  • Vasopressin

Expected Turnaround Time

4 - 12 days

Related Information

Related Documents

Specimen Requirements


Plasma, frozen


2 mL


Lavender-top (EDTA) tube


Centrifuge in a refrigerated centrifuge, separate plasma, and freeze immediately. Transfer specimen to a plastic transport tube before freezing. To avoid delays in turnaround time when requesting multiple tests on frozen samples, please submit separate frozen specimens for each test requested.

Storage Instructions


Patient Preparation

No isotopes administered within 24 hours prior to venipuncture.

Causes for Rejection

Recently administered isotopes; plasma specimen not received frozen

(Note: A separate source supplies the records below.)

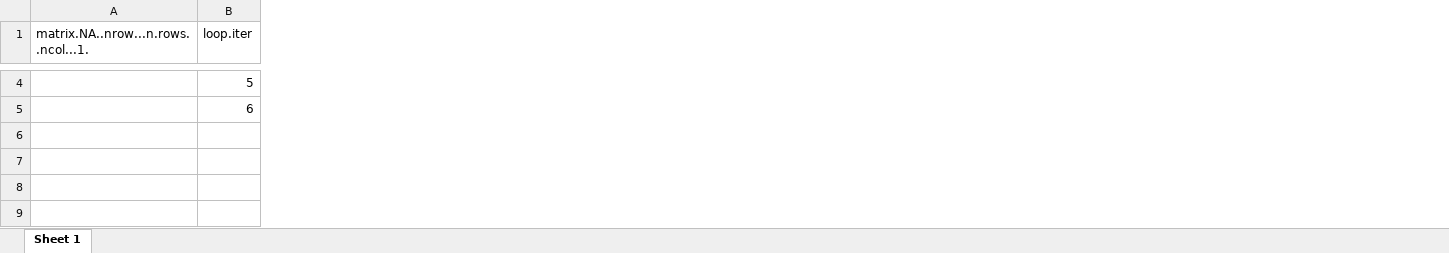
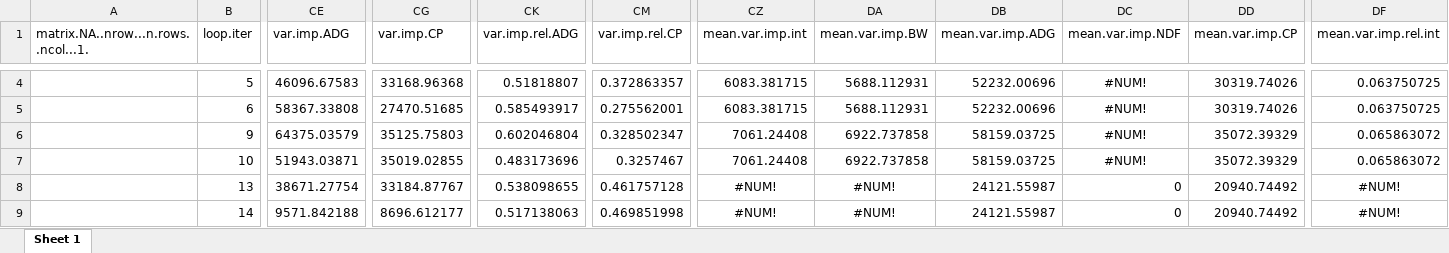
Before and after one commit to James-Hawkins/Dry_Matter_Intake_Small_Ruminants_ERA, an Excel workbook: Figures.out/gbr_out_sheep_lon.xlsx, sheet Sheet 1, drawn as a sheet; only a part is shown, gaps mark what is left out; values as stored, in another font and other column widths than the file's, no borders; rows hold the shown columns only; the diff covers the shown part only; the diff names each change by its address in the sheet, - before the commit and + after, or states it on an @@ line.

```diff
--- a/Figures.out/gbr_out_sheep_lon.xlsx (sheet Sheet 1)
+++ b/Figures.out/gbr_out_sheep_lon.xlsx (sheet Sheet 1)
+column CE (var.imp.ADG), rows 4-5: 46096.67583 | 58367.33808
+column CG (var.imp.CP), rows 4-5: 33168.96368 | 27470.51685
+column CK (var.imp.rel.ADG), rows 4-5: 0.51818807 | 0.585493917
+column CM (var.imp.rel.CP), rows 4-5: 0.372863357 | 0.275562001
+column CZ (mean.var.imp.int), rows 4-5: 6083.381715 | 6083.381715
+column DA (mean.var.imp.BW), rows 4-5: 5688.112931 | 5688.112931
+column DB (mean.var.imp.ADG), rows 4-5: 52232.00696 | 52232.00696
+column DC (mean.var.imp.NDF), rows 4-5: #NUM! | #NUM!
+column DD (mean.var.imp.CP), rows 4-5: 30319.74026 | 30319.74026
+column DF (mean.var.imp.rel.int), rows 4-5: 0.063750725 | 0.063750725
+row 6:  | 9 | 64375.03579 | 35125.75803 | 0.602046804 | 0.328502347 | 7061.24408 | 6922.737858 | 58159.03725 | #NUM! | 35072.39329 | 0.065863072
+row 7:  | 10 | 51943.03871 | 35019.02855 | 0.483173696 | 0.3257467 | 7061.24408 | 6922.737858 | 58159.03725 | #NUM! | 35072.39329 | 0.065863072
+row 8:  | 13 | 38671.27754 | 33184.87767 | 0.538098655 | 0.461757128 | #NUM! | #NUM! | 24121.55987 | 0 | 20940.74492 | #NUM!
+row 9:  | 14 | 9571.842188 | 8696.612177 | 0.517138063 | 0.469851998 | #NUM! | #NUM! | 24121.55987 | 0 | 20940.74492 | #NUM!
```
Also changed, not shown: 20 added columns and 204 edited cells elsewhere in this sheet, Figures.out/gbr_out_sheep_hin.xlsx, Results/Figures.out/dat.out.xlsx, 9 other files.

Test Details


Useful for the differential diagnosis of patients with water balance disorders, including diabetes insipidus in conjunction with osmolality and hydration status


This test was developed and its performance characteristics determined by Labcorp. It has not been cleared or approved by the Food and Drug Administration.

The assessment of circulating ADH levels is challenging because it is released in a pulsatile pattern and is rapidly cleared from plasma. Measurement of ADH is further complicated by the high ex vivo instability of the peptide.1-3

Mixed forms of diabetes insipidus (DI) can exist, and both central and peripheral DI may be incomplete, complicating the interpretation of results.


Radioimmunoassay (RIA)

Additional Information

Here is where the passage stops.